From the entries that follow, report every line in which "merged" occurs.

*** Opening Materials provided ***

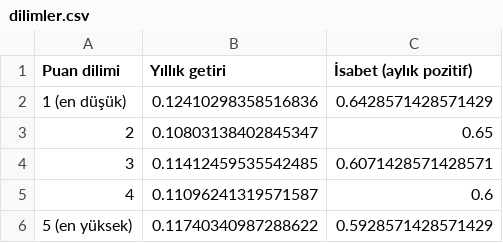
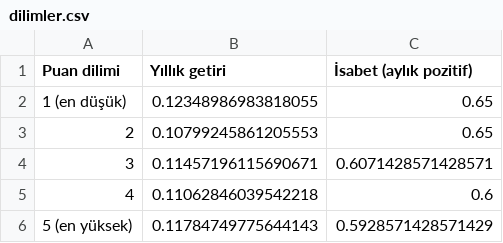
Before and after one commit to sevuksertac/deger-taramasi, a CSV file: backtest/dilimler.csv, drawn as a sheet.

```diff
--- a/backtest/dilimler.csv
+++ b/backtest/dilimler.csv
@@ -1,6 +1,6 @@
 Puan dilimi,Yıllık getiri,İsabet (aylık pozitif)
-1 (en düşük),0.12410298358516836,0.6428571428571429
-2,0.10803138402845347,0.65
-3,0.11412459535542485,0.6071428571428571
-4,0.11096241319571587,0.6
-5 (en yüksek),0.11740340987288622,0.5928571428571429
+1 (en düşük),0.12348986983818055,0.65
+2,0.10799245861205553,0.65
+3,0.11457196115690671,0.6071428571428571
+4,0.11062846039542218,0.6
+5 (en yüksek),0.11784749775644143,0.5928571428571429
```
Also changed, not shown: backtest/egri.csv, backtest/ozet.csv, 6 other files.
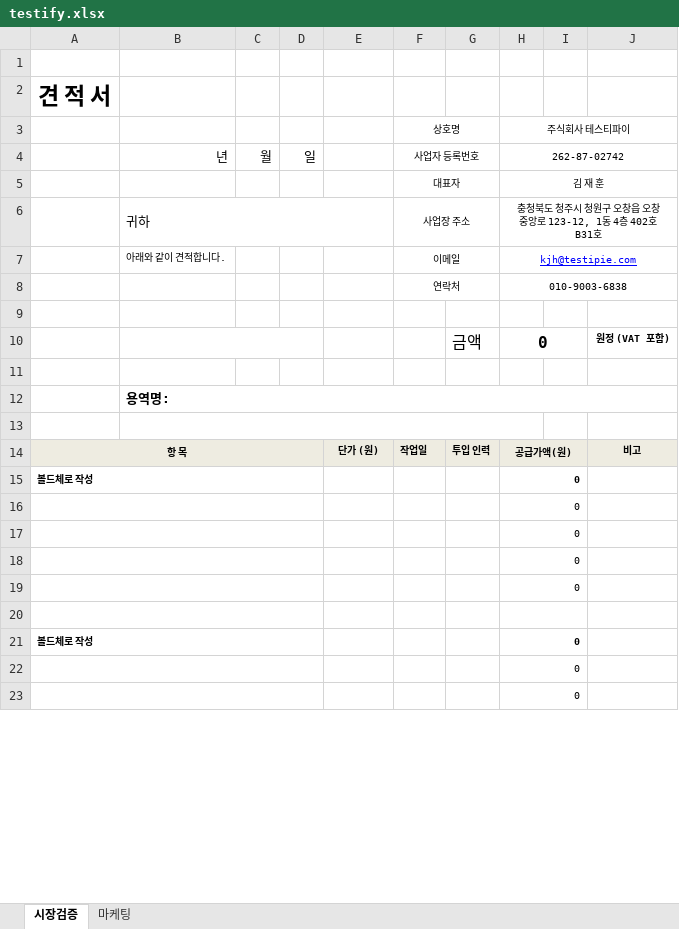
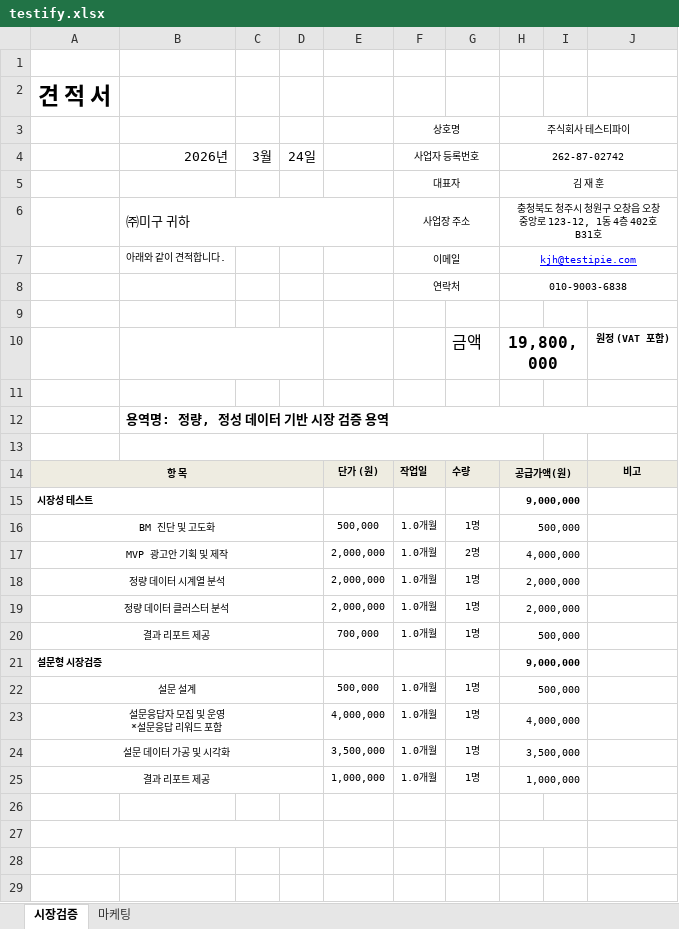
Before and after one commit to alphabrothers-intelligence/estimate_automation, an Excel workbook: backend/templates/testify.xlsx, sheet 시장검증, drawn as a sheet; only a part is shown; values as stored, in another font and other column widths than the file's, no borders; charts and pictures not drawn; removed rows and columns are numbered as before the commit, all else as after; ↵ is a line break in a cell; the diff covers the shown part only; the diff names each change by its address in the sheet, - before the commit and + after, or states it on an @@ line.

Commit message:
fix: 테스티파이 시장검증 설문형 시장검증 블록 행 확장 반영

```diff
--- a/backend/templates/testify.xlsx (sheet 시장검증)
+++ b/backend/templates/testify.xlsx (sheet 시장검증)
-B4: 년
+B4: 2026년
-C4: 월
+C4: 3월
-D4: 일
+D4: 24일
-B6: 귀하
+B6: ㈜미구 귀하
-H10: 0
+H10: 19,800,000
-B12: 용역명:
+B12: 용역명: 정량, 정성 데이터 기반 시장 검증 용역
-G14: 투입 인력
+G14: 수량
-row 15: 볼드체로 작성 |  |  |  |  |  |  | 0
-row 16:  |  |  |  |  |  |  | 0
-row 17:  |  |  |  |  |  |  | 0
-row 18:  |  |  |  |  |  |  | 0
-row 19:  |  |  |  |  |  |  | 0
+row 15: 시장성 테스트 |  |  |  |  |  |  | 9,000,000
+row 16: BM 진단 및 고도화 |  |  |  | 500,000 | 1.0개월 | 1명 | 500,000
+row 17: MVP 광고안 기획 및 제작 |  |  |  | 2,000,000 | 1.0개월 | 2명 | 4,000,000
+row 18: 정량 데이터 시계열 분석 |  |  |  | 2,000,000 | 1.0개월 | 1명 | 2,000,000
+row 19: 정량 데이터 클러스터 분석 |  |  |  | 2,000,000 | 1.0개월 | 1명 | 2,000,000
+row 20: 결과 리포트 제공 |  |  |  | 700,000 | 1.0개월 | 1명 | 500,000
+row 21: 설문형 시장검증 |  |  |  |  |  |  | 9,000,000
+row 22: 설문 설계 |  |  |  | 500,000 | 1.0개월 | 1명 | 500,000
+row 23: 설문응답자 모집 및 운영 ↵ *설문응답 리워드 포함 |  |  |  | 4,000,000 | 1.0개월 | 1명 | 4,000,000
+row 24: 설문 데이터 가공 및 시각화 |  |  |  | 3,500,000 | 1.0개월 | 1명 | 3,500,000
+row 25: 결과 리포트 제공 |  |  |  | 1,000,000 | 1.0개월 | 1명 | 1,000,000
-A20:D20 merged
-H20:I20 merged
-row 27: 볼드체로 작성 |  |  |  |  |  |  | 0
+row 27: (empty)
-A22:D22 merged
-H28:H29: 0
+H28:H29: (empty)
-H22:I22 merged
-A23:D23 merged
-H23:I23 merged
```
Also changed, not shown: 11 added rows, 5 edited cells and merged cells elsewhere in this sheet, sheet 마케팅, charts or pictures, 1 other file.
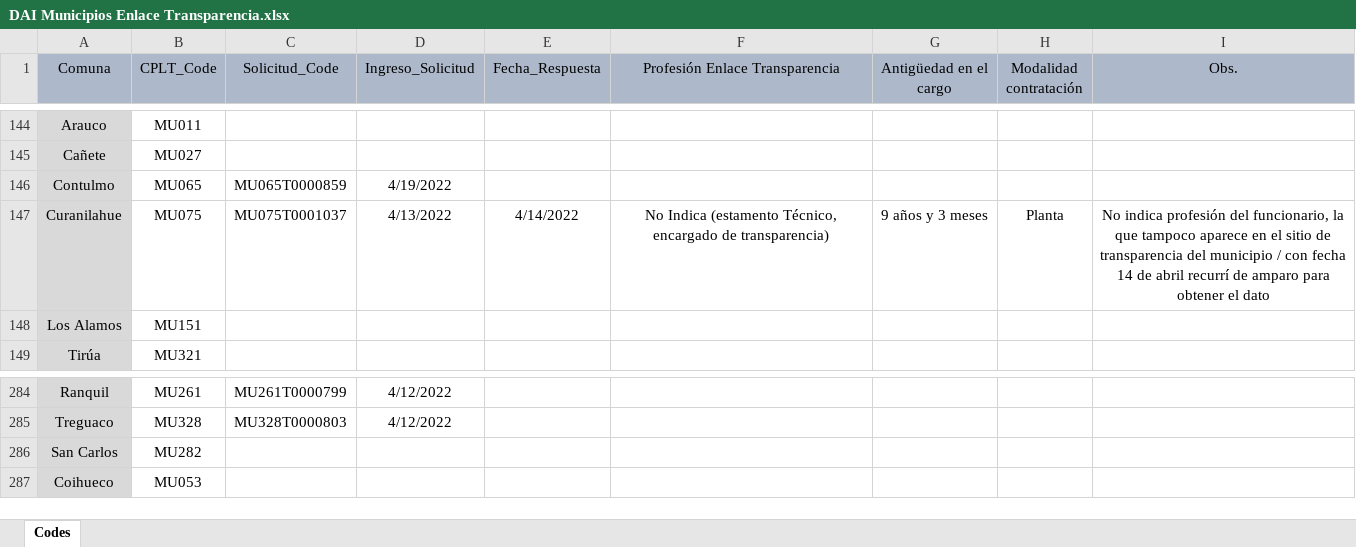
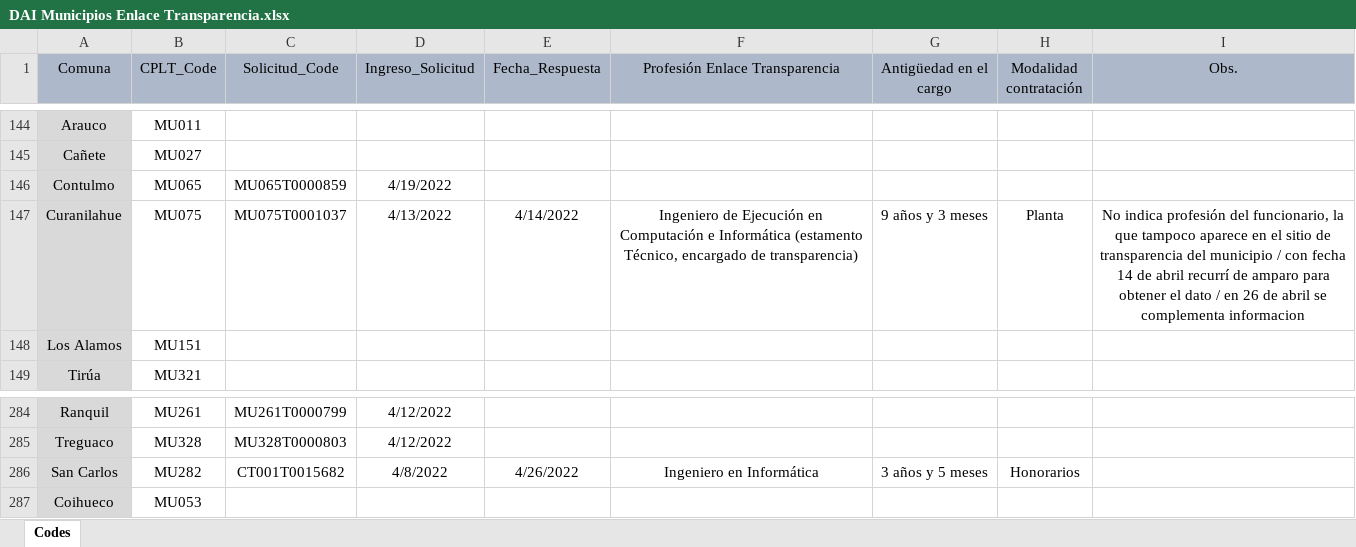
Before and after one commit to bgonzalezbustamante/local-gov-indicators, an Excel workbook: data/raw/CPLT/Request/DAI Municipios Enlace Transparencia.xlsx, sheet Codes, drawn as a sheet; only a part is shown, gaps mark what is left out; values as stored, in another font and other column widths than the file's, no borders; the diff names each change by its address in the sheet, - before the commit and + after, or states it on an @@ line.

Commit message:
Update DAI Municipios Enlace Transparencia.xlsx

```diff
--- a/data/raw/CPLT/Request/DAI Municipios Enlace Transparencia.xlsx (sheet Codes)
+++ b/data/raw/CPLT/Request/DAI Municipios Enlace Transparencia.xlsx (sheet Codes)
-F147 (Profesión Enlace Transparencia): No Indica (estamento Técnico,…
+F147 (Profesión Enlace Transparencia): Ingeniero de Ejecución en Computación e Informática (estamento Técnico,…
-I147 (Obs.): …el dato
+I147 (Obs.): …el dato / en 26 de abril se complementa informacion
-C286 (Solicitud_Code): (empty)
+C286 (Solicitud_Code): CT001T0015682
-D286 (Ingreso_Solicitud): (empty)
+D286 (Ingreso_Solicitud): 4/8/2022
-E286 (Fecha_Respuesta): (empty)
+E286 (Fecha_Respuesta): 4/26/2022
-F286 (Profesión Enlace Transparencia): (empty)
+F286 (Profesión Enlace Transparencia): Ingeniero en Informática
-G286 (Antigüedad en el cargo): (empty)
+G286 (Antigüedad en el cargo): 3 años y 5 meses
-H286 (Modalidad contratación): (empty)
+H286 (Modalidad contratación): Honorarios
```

*** Closing Materials provided ***

Exercise output:
-A20:D20 merged
-H20:I20 merged
-A22:D22 merged
-H22:I22 merged
-A23:D23 merged
-H23:I23 merged
Also changed, not shown: 11 added rows, 5 edited cells and merged cells elsewhere in this sheet, sheet 마케팅, charts or pictures, 1 other file.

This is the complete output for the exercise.